    Lute smiled a half-believing, innocent smile that barely showed her joy, “ I don’t know, I’m not sure the host would like it.”
    “Forget the host, I have to have someone to keep me awake.”
    “Well, if you insist, I’ll probably be just a bore as this party, but I’ll try to keep you company.” Lute stood up again, “Can I have some help down?”
    Max leapt up in a hurry to hold her waist and swing her from the heavens to the Earth, but she just gave him a far away smile as he pulled her to the ground. She sat on the neighboring lawn chair, knees up pristine and cut right out of a fantasy. As Max looked at her, she seemed to fade into the reflection of the water of the pool. But just as quickly she tore herself away from her reverie and pulled out another small paper lantern and lit the candle inside.
    “Why are you putting lanterns in the tree?” Max asked her, trying to keep the sudden isolation away.
    Lute stared softly into his eyes, “It’s from when I was a child, I thought that the stars could see my lanterns and grant whatever my wish was. My mother says it’s a tradition from the Chinese New Year.”
    There was a silence between them unaffected by the noise of the party around, even the raucous fight between two lovers inside. Finally, to break the ice between them Max said, “What do you wish for?”

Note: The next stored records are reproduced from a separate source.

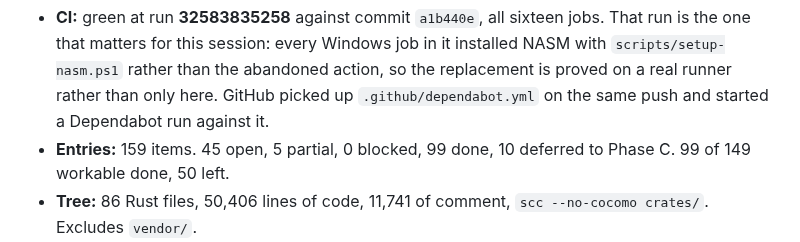
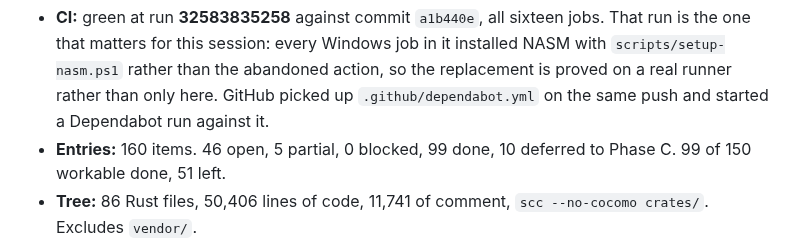
Before and after one commit to Azathothas/bit-cli, a Markdown page: TODO/PROGRESS.md, the part around the change. Drawn GitHub-style.

```diff
--- a/TODO/PROGRESS.md
+++ b/TODO/PROGRESS.md
@@ -67,8 +67,8 @@ cargo test --manifest-path vendor/rqbit/Cargo.toml --target-dir target/vendor-rq
   action, so the replacement is proved on a real runner rather than only here.
   GitHub picked up `.github/dependabot.yml` on the same push and started a
   Dependabot run against it.
-- **Entries:** 159 items. 45 open, 5 partial, 0 blocked, 99 done, 10 deferred to
-  Phase C. 99 of 149 workable done, 50 left.
+- **Entries:** 160 items. 46 open, 5 partial, 0 blocked, 99 done, 10 deferred to
+  Phase C. 99 of 150 workable done, 51 left.
 - **Tree:** 86 Rust files, 50,406 lines of code, 11,741 of comment,
   `scc --no-cocomo crates/`. Excludes `vendor/`.
 - **Vendored:** rqbit `v9.0.1`, both siblings pinned by commit, **18 patches**
```
Also changed, not shown: TODO/INDEX.md (+5 -4 lines), TODO/bench.md (+78 -0 lines).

    Lute gazed at him through her long lashes and said nothing, but Max didn’t need her words, he slowly leaned forward to brush away her hair, time seemed to slow down and the night sky seemed to hold it’s breath. The impulse continued and he slowly leaned forward and brushed her lips with his own.
    When he pulled away, Lute sighed and a brilliant aura surrounded her as she gazed into his eyes and blushed.
    “Hey!” The noise from the party distracted him, “Max, you got to come see this.”
    Max stumbled up; stunned by his glimpse of Lute and the boldness it gave him and replied to the intrusion quickly. By the time he turned back around to invite Lute inside, there was nothing left of her presence but a single painted lantern. He picked up the lantern, his friend peered over his shoulder to see, “What is that man?”
    “Do you have a lighter?” Max replied, not paying attention to his friend who handed over his lighter. He lit the small candle inside and reached to place it on the fence, and whispered softly; “I wished for that too.”
    Before he went inside, he looked up at the darkened trees and heavens to see the faint glow of the stars.